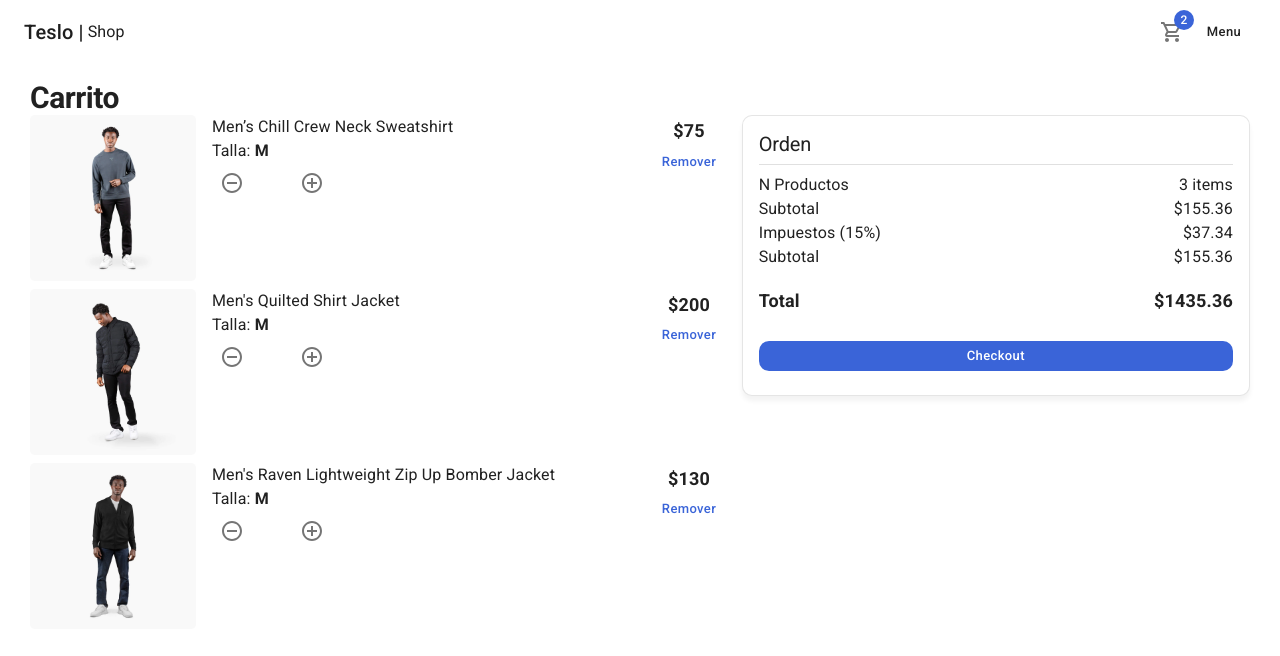
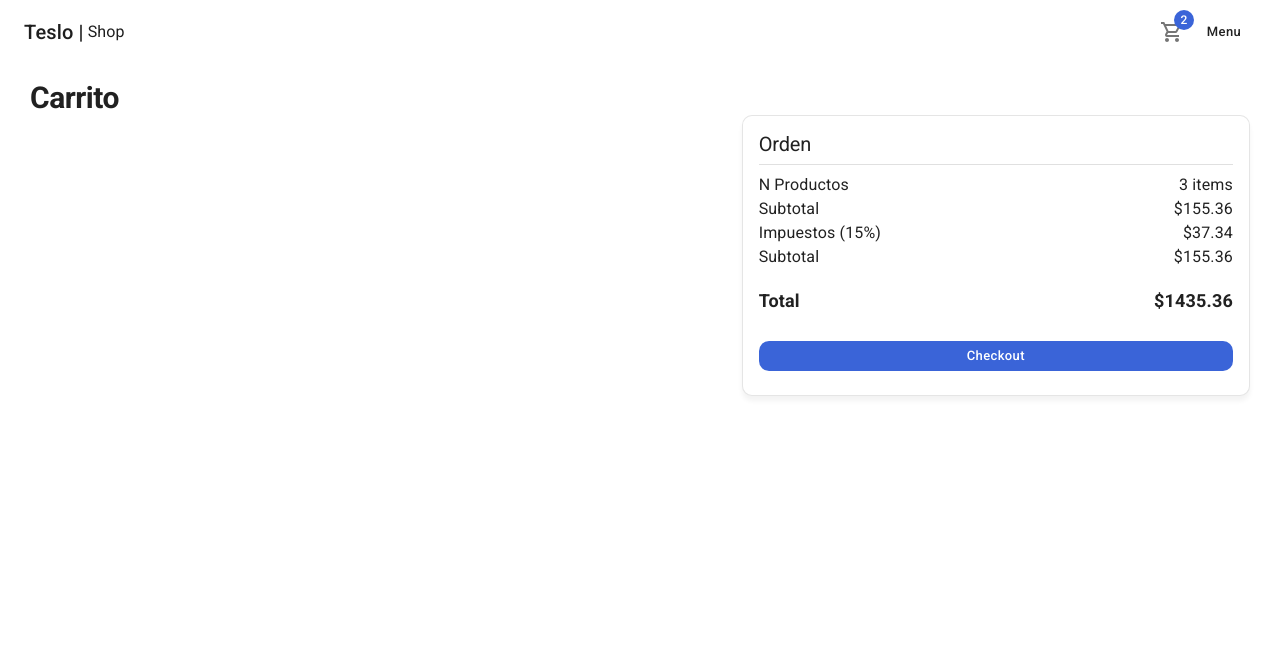
Before and after one commit to MarianaArdissone/tesla-shop, a Next.js app: page /cart in a window 1280 px wide. Shown: the top 656 px of the page. Built offline with nearby package versions, Linux system fonts and the light colour scheme.

Commit message:
feat: remover productos del carrito

```diff
--- a/components/cart/CartList.tsx
+++ b/components/cart/CartList.tsx
@@ -1,16 +1,11 @@
-import { FC } from "react";
+import { FC, useContext } from "react";
 import Link from "../mui-next/link/Link";
 
 import { Box, Button, CardActionArea, CardMedia, Grid, Typography } from "@mui/material"
-import { initialData } from "../../database/products"
 import { ItemCounter } from "../ui"
+import { CartContext } from "../../context";
+import { ICartProduct } from "../../interfaces";
 
-
-const productsInCart = [
-    initialData.products[0],
-    initialData.products[1],
-    initialData.products[2],
-]
 
 interface Props{
     editable?: boolean;
@@ -19,17 +14,24 @@ interface Props{
 
 export const CartList:FC<Props> = ({ editable = false }) => {
 
+    const { cart, updateCartQuantity, removeCartProduct } = useContext(CartContext);
+
+    const onNewCartQuantityValue = ( product: ICartProduct, newQuantityValue: number ) => {
+        product.quantity = newQuantityValue;
+        updateCartQuantity(product);
+    }
+
     return (
         <>
             {
-                productsInCart.map( product => (
-                    <Grid container spacing={2} key={ product.slug } sx={{ mb:1 }}>
+                cart.map( product => (
+                    <Grid container spacing={2} key={ product.slug + product.size } sx={{ mb:1 }}>
                         {/* llevar a la pag del producto */}
                         <Grid item xs={3}>
-                            <Link href='/product/slug'>
+                            <Link href={`/product/${ product.slug }`}>
                                 <CardActionArea>
                                     <CardMedia
-                                        image={ `/products/${ product.images[0] }` }
+                                        image={ `/products/${ product.image }` }
                                         component='img'
                                         sx={{ borderRadius: '5px' }}
                                     />
@@ -39,12 +41,20 @@ export const CartList:FC<Props> = ({ editable = false }) => {
                         <Grid item xs={7}>
                             <Box display='flex' flexDirection='column'>
                                 <Typography variant="body1"> { product.title } </Typography>
-                                <Typography variant="body1"> Talla: <strong>M</strong> </Typography>
+                                <Typography variant="body1"> Talla: <strong> { product.size } </strong> </Typography>
 
                                 {
                                     editable
-                                    ? <ItemCounter/>
-                                    : <Typography variant="h6"> 3 items</Typography>
+                                    ? (
+                                        <ItemCounter
+                                            currentValue={ product.quantity }
+                                            maxValue={ 10 }
+                                            updatedQuantity= { (value) => onNewCartQuantityValue(product, value) }
+                                            />
+                                    )
+                                    : (
+                                        <Typography variant="h6"> { product.quantity } { product.quantity > 1 ? 'productos' : 'producto' } </Typography>
+                                    )
                                 }
 
                             </Box>
@@ -54,7 +64,11 @@ export const CartList:FC<Props> = ({ editable = false }) => {
 
                             {
                                 editable && (
-                                    <Button variant="text" color="secondary">
+                                    <Button
+                                        variant="text"
+                                        color="secondary"
+                                        onClick={ () => removeCartProduct(product)}
+                                    >
                                         Remover
                                     </Button>
                                 )
--- a/context/cart/CartContext.tsx
+++ b/context/cart/CartContext.tsx
@@ -9,6 +9,8 @@ interface ContextProps{
 
     // methods
     addProductToCart: (product: ICartProduct) => void;
+    updateCartQuantity: (product: ICartProduct) => void;
+    removeCartProduct: (product: ICartProduct) => void;
 }
 
 
--- a/context/cart/CartProvider.tsx
+++ b/context/cart/CartProvider.tsx
@@ -1,6 +1,10 @@
-import { FC, useReducer } from 'react';
+import { FC, useEffect, useReducer } from 'react';
+import Cookie from 'js-cookie';
+
+import { ICartProduct } from '../../interfaces';
+
 import { CartContext, cartReducer } from './';
-import { ICartProduct } from '../../interfaces';
+
 
 
 interface Props {
@@ -19,6 +23,23 @@ const CART_INITIAL_STATE: CartState = {
 export const CartProvider:FC<Props> = ({ children }) => {
 
 const [state, dispatch] = useReducer( cartReducer, CART_INITIAL_STATE);
+
+useEffect(() => {
+    try {
+        const cookieProducts = Cookie.get('cart') ? JSON.parse(Cookie.get('cart')!): []
+        dispatch({ type: '[Cart] - LoadCart from cookies | storage', payload: cookieProducts})
+    } catch (error) {
+        dispatch({ type: '[Cart] - LoadCart from cookies | storage', payload: []})
+    }
+}, [])
+
+
+useEffect(() => {
+    Cookie.set('cart', JSON.stringify( state.cart ))
+}, [state.cart])
+
+
+
 
 const addProductToCart = ( product: ICartProduct ) => {
     // si no esta el producto en el carrito, lo agrego
@@ -42,12 +63,23 @@ const addProductToCart = ( product: ICartProduct ) => {
     dispatch({ type: '[Cart] - Update products in cart', payload: updatedProducts })
 }
 
+const updateCartQuantity = ( product: ICartProduct ) => {
+    dispatch({ type: '[Cart] - Change cart quantity', payload: product });
+}
+
+
+const removeCartProduct = ( product: ICartProduct ) => {
+    dispatch({ type: '[Cart] - Remove product in cart', payload: product });
+}
+
 return (
     <CartContext.Provider value={{
         ...state,
 
         // methods
         addProductToCart,
+        removeCartProduct,
+        updateCartQuantity
     }}>
         { children }
     </CartContext.Provider>
--- a/context/cart/cartReducer.ts
+++ b/context/cart/cartReducer.ts
@@ -5,6 +5,8 @@ import { CartState } from './';
 type CartActionType =
 | { type: '[Cart] - LoadCart from cookies | storage', payload: ICartProduct[] }
 | { type: '[Cart] - Update products in cart', payload: ICartProduct[] }
+| { type: '[Cart] - Change cart quantity', payload: ICartProduct }
+| { type: '[Cart] - Remove product in cart', payload: ICartProduct }
 
 
 export const cartReducer =  ( state: CartState, action: CartActionType ): CartState => {
@@ -13,6 +15,7 @@ export const cartReducer =  ( state: CartState, action: CartActionType ): CartSt
         case '[Cart] - LoadCart from cookies | storage':
             return {
                 ...state,
+                cart: [...action.payload]
             }
 
         case '[Cart] - Update products in cart':
@@ -21,6 +24,22 @@ export const cartReducer =  ( state: CartState, action: CartActionType ): CartSt
                 cart: [...action.payload ]
             }
 
+        case '[Cart] - Change cart quantity':
+            return{
+                ...state,
+                cart: state.cart.map(product => {
+                    if ( product._id !== action.payload._id ) return product;
+                    if ( product.size !== action.payload.size ) return product;
+                    return action.payload;
+                })
+            }
+
+            case '[Cart] - Remove product in cart':
+                return{
+                    ...state,
+                    cart: state.cart.filter( product => !(product._id === action.payload._id && product.size === action.payload.size ))
+                }
+
         default:
             return state;
     }
--- a/package.json
+++ b/package.json
@@ -19,6 +19,7 @@
     "@types/react-dom": "18.0.11",
     "eslint": "8.38.0",
     "eslint-config-next": "13.3.0",
+    "js-cookie": "^3.0.1",
     "mongoose": "^7.0.3",
     "next": "13.3.0",
     "react": "18.2.0",
@@ -26,5 +27,8 @@
     "react-slideshow-image": "^4.2.1",
     "swr": "^2.1.3",
     "typescript": "5.0.4"
+  },
+  "devDependencies": {
+    "@types/js-cookie": "^3.0.3"
   }
 }
```
Also changed, not shown: src/pages/product/[slug].tsx (+7 -5 lines), 1 other file (tests, documents, lock files or other folders).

Assignment
Scan the data above; copy every line where "ItemCounter" appears.

Task result
 import { ItemCounter } from "../ui"
-                                    ? <ItemCounter/>
+                                        <ItemCounter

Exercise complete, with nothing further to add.